Finally, firms have to remember these strategic decisions are dynamic in nature. It may make sense to keep certain activities in-house at this point in time, but then outsourcing may become more attractive down the road. For instance, Disney used to own its retail store chain. One can see why they might want to control that customer retail experience. However, once they had operated this chain for some 15 years, they made the decision that they now could establish a licensing agreement, and allow an experienced retailer (Children's Place) to run the chain. Think of it this way. In the 1980s, when they launched the retail chain, they might have felt it was quite difficult, costly, and risky to establish a contract with an outside firm to operate Disney stores. However, now that Disney has run the stores for many years, they may feel more comfortable that they can write an enforceable contract that allows them to maintain quality control without running the store themselves.
Wednesday, August 08, 2007
Many companies face the problem of the sunk cost effect. In fact, it's particularly problematic for firms involved in extremely expensive and lengthy product development projects. In those situations, the sunk costs can be enormous, and it can be very difficult for managers, scientists, and/or engineers to walk away from a project in which they have not only invested a great deal of money, but also much time, energy, and personal reputation.
A recent Business Week article suggests that Merck has found a way to try to combat this problem. Here's a snippet from the article (for the entire article, click here):
Merck is rewarding scientists for failure. One of the hardest decisions any scientist has to make is when to abandon an experimental drug that's not working. An inability to admit failure leads to inefficiencies. A scientist may spend months and tens of thousands of dollars studying a compound, hoping for a result he or she knows likely won't come, rather than pitching in on a project with a better chance of turning into a viable drug. So Kim (Merck R&D head Peter Kim) is promising stock options to scientists who bail out on losing projects. It's not the loss per se that's being rewarded but the decision to accept failure and move on. "You can't change the truth. You can only delay how long it takes to find it out," Kim says. "If you're a good scientist, you want to spend your time and the company's money on something that's going to lead to success."
Wednesday, August 01, 2007
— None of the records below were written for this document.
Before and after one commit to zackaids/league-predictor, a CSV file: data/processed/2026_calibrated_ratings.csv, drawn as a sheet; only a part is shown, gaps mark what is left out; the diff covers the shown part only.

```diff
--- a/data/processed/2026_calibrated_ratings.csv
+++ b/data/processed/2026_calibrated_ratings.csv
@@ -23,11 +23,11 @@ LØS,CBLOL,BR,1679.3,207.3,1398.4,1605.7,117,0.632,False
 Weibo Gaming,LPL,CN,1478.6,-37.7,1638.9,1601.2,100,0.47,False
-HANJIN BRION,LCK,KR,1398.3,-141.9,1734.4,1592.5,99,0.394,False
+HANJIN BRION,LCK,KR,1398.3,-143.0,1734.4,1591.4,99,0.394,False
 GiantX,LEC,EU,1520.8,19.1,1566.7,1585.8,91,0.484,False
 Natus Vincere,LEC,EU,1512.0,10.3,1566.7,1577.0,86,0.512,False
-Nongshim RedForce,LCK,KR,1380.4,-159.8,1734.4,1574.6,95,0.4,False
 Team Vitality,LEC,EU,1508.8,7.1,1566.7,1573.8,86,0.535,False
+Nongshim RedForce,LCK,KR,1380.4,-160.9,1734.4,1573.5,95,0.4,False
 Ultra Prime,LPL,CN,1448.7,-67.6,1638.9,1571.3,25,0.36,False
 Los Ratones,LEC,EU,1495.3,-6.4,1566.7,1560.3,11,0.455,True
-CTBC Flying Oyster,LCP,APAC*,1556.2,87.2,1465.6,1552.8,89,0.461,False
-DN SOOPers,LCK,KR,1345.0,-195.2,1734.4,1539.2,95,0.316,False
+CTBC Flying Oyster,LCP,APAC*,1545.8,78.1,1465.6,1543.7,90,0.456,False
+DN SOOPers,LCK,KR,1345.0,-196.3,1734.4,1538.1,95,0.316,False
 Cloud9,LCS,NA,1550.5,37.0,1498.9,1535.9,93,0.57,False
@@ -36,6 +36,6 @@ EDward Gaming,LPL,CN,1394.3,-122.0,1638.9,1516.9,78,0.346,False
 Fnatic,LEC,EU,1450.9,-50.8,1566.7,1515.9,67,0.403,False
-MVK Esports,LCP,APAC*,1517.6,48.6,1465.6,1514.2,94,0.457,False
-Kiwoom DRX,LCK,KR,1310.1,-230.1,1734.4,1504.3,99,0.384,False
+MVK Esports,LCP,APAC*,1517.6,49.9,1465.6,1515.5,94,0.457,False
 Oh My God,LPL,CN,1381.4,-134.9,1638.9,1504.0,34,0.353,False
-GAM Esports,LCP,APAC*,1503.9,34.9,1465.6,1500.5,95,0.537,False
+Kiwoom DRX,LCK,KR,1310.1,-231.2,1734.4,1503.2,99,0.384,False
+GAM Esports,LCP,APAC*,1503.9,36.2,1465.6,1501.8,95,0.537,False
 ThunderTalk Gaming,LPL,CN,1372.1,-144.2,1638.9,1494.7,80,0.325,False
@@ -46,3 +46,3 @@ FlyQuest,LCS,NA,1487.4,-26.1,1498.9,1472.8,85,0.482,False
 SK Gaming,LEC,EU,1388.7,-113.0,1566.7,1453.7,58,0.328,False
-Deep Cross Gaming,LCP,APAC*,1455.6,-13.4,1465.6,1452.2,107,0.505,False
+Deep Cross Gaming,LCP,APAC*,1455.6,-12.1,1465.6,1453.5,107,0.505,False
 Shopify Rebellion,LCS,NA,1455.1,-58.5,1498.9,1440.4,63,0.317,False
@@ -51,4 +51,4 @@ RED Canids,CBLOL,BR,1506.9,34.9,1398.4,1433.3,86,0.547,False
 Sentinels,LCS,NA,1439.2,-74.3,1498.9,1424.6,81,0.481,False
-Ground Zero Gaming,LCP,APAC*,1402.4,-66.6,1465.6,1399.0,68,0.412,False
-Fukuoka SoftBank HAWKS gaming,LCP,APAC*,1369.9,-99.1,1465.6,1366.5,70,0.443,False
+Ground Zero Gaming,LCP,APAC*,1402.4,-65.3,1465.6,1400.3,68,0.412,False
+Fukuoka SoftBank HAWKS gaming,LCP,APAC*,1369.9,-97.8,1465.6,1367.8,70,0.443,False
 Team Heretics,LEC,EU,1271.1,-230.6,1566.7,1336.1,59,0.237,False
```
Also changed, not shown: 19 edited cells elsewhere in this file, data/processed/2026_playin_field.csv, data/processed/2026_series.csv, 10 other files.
Going public changes things significantly. For years, strategic management scholars and consultants have argued (and shown empirically) that conglomerates (unrelated diversified firms) trade at a discount, that they are worth less than the sum of their parts. You all know the reasons - they have been well-articulated over many years. Well, if a private equity firm goes public, then precisely what is the difference between it and the typical conglomerate? The private equity firm begins to look much more like the usual unrelated diversified firm. A private equity firm no longer can argue that its governance structure poses a substantial advantage over the old style publicly traded conglomerate.
I have heard many of the reasons why private equity firms are going public, beyond the fact that it offers an opportunity for enhancing personal wealth. Access to capital, ability to recruit and retain talent, management successsion... none of these seems like a persuasive argument. These firms have been wildly successful raising capital and attracting talent, while remaining privately held. Even if there were some advantages to going public, they must be weighed against the substantial disadvantage outlined here with respect to agency costs and corporate governance. To me, those disadvantages clearly outweigh the possible benefits of conducting an initial public offering.